IT snowballed. I thought things had reached a fever pitch when The Cubs exited the postseason. Foolish me. Football took over with a vengeance. More particularly, the Denver Broncos. Maybe you have heard of their backup QB, Brock Osweiler, he’s Kayce’s favorite player. Don’t ask me why. He has become quite synonymous with the Broncos around his friends and school. Santa even questioned why he had such an affinity for a team nearly a thousand miles away. “Because my Dad was born in Denver”. I swear I didn’t put him up to that.
So with Super Bowl 50 happening this weekend, 3 of the Grimm boys will be running around happily oblivious to the game. But you know just where Kayce will be.
The day after seeing The Force Awakens, a co-worker asked me to rate it on a scale of 1-10. An impossible task I told him. How do you quantify restoring credibility in the greatest movie franchise of all time! Like so many, I grew up on steady diet of Star Wars. It defined my childhood long into my teenage years and beyond. It’s something I hold very near and dear to my heart. After the great prequel letdown, my guard was up.
Episode VII was incredible. It managed to expand on a universe built up over 30+ years and at the same time opened up many new roads for exploration. Much like A New Hope once did for one generation, The Force Awakens accomplishes for another. The truth is, I could go on gushing and breaking down this movie for days. I honestly could.

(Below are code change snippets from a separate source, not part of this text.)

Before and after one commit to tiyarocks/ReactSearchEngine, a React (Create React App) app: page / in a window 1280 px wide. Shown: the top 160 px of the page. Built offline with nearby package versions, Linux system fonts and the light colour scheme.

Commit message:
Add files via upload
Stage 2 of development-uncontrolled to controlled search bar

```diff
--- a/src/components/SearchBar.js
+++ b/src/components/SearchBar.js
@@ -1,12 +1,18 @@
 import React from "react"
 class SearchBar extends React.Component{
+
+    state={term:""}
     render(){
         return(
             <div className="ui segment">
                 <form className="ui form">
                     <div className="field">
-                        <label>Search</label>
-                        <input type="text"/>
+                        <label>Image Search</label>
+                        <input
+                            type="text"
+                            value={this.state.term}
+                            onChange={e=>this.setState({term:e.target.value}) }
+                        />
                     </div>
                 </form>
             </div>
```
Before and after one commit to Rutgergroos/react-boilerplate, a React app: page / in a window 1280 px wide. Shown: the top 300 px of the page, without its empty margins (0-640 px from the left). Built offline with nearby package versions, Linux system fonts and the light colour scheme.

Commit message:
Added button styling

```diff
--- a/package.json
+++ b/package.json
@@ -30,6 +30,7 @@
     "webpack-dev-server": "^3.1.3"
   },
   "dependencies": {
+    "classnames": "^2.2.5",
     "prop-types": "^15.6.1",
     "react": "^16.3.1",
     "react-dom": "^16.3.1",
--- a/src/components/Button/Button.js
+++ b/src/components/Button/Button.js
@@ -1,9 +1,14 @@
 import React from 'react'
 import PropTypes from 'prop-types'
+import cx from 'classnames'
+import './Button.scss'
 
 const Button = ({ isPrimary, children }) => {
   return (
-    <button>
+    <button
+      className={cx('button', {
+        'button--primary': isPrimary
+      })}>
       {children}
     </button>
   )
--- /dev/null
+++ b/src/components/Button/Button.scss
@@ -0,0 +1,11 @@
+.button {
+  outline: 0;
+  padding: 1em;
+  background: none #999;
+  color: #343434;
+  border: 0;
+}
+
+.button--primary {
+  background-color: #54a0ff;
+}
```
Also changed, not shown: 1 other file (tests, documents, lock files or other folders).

I will keep it to one point. Something that hit me even harder the second time through. The chosen heroes are not your standard fair. The heroine is just that. A strong, young, smart, self-reliant, female. Her companion a hero who exemplifies courage, bravery, wit, and will. This is the biggest movie franchise of all time. They did not need to put a young girl and a minority in the driver seat to take this franchise to the next generation. They would have sold the tickets regardless, but they took a chance. Flipped the script and NAILED IT. From where I sit, this is a bold and beautiful accomplishment. My world is still muddied with hatred and discrimination in nearly every corner. But for my children, the young impressionable minds. Growing up and worshipping heroes like this, maybe, just maybe we can start to flip the script on humanity.